• Exercise objective: Go through the data below and return each line where the string "full" appears.

======== Data under study

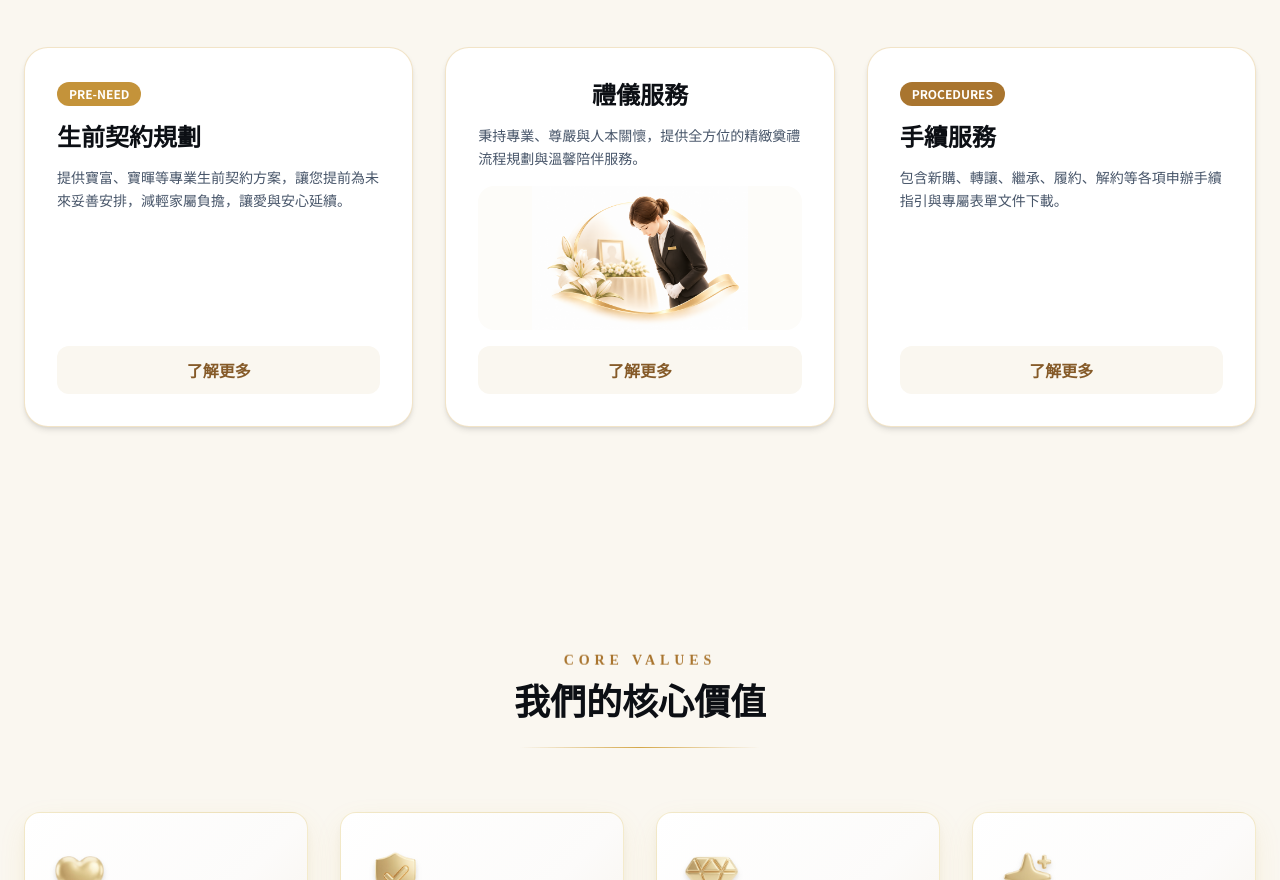
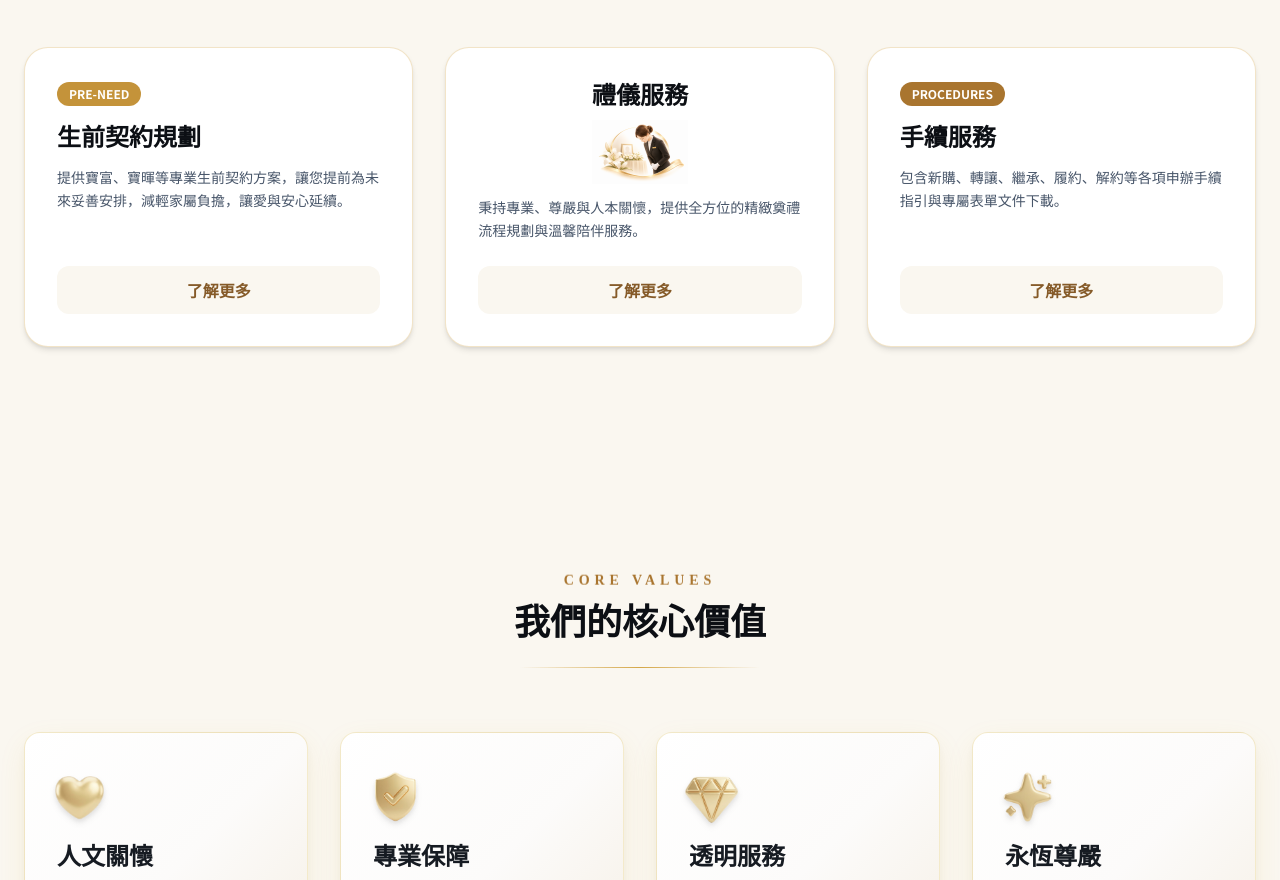
Before and after one commit to m9606286/baoci-life-website, a React (Vite) app: page / in a window 1280 px wide. Shown: the part 2140-3020 px from the top of the page. Built offline with nearby package versions, Linux system fonts and the light colour scheme.

Commit message:
Update Home.tsx

```diff
--- a/src/components/Home.tsx
+++ b/src/components/Home.tsx
@@ -104,7 +104,7 @@ export default function Home() {
           <div className="bg-gradient-to-br from-white via-ivory-50 to-gold-100/30 rounded-3xl p-8 md:p-12 border border-gold-400/40 shadow-xl flex flex-col md:flex-row items-center gap-10">
             <div className="w-full md:w-1/2 space-y-6">
 
-              {/* 標籤與主標題組合為同一個 Hover 群組，滑鼠移入時同時觸發變色 */}
+              {/* 標籤與主標題組合為同一個 Hover 群組 */}
               <div className="group/profile-header cursor-pointer space-y-4">
                 <span className="inline-block px-4 py-1.5 rounded-full bg-gold-400/15 border border-gold-400/30 text-gold-700 text-xs font-bold tracking-wider uppercase transition-all duration-300 group-hover/profile-header:bg-gold-500 group-hover/profile-header:text-white group-hover/profile-header:border-gold-500">
                   合規經營．誠信至上
@@ -136,7 +136,6 @@ export default function Home() {
                   <h4 className="font-bold text-ink-900 group-hover:text-white mb-1 transition-colors duration-300">政府立案核准</h4>
                   <p className="text-xs text-slate-500 group-hover:text-white/80 mb-4 transition-colors duration-300">民政局核准銷售文號</p>
                 </div>
-                {/* 文字改為核准函，下載圖示放右邊，卡片 hover 時同步變為淺深金色白字 */}
                 <a
                   href="/documents/台南市民政局生前契約銷售及代銷商最新核准函.pdf"
                   download
@@ -154,7 +153,6 @@ export default function Home() {
                   <h4 className="font-bold text-ink-900 group-hover:text-white mb-1 transition-colors duration-300">75% 依法信託</h4>
                   <p className="text-xs text-slate-500 group-hover:text-white/80 mb-4 transition-colors duration-300">京城銀行履約專戶</p>
                 </div>
-                {/* 了解更多按鈕，卡片 hover 時同步變為淺深金色白字 */}
                 <Link
                   to="/trust"
                   className="inline-flex items-center justify-center gap-1.5 text-xs font-bold text-gold-700 group-hover:bg-white group-hover:text-gold-700 bg-gold-50 py-2 px-3 rounded-xl transition-all duration-300 mt-2 shadow-sm"
@@ -197,24 +195,27 @@ export default function Home() {
               </Link>
             </div>
 
-            {/* 禮儀服務 */}
+            {/* 禮儀服務：圖片再縮小 50% 至 h-16 */}
             <div className="group bg-white rounded-3xl p-8 border border-gold-400/30 shadow-md hover:shadow-xl transition-all relative overflow-hidden flex flex-col justify-between">
               <div>
-                <h3 className="font-serif-tc text-2xl font-bold text-ink-900 group-hover:text-gold-500 transition-colors duration-300 text-center mb-3">
+                {/* 1. 禮儀服務標題 */}
+                <h3 className="font-serif-tc text-2xl font-bold text-ink-900 group-hover:text-gold-500 transition-colors duration-300 text-center mb-2">
                   禮儀服務
                 </h3>
 
-                <p className="text-slate-600 text-sm mb-4 leading-relaxed">
-                  秉持專業、尊嚴與人本關懷，提供全方位的精緻奠禮流程規劃與溫馨陪伴服務。
-                </p>
-
-                <div className="w-full h-36 rounded-2xl overflow-hidden mb-4 flex items-center justify-center bg-ivory-50">
+                {/* 2. 精致小圖 (高改為 h-16，寬高更加精巧) */}
+                <div className="w-full h-16 rounded-xl overflow-hidden mb-3 flex items-center justify-center bg-transparent">
                   <img
                     src={serve1Image}
                     alt="禮儀服務"
                     className="w-full h-full object-contain group-hover:scale-105 transition-transform duration-500"
                   />
                 </div>
+
+                {/* 3. 內文說明 */}
+                <p className="text-slate-600 text-sm mb-6 leading-relaxed">
+                  秉持專業、尊嚴與人本關懷，提供全方位的精緻奠禮流程規劃與溫馨陪伴服務。
+                </p>
               </div>
 
               <Link to="/services" className="w-full py-3 bg-ivory-100 hover:bg-gold-500 hover:text-white text-gold-700 font-bold rounded-xl transition-colors text-center block">
```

================

• Solved exercise:
             <div className="w-full md:w-1/2 space-y-6">
                 <span className="inline-block px-4 py-1.5 rounded-full bg-gold-400/15 border border-gold-400/30 text-gold-700 text-xs font-bold tracking-wider uppercase transition-all duration-300 group-hover/profile-header:bg-gold-500 group-hover/profile-header:text-white group-hover/profile-header:border-gold-500">
-                <div className="w-full h-36 rounded-2xl overflow-hidden mb-4 flex items-center justify-center bg-ivory-50">
+                <div className="w-full h-16 rounded-xl overflow-hidden mb-3 flex items-center justify-center bg-transparent">
                     className="w-full h-full object-contain group-hover:scale-105 transition-transform duration-500"
               <Link to="/services" className="w-full py-3 bg-ivory-100 hover:bg-gold-500 hover:text-white text-gold-700 font-bold rounded-xl transition-colors text-center block">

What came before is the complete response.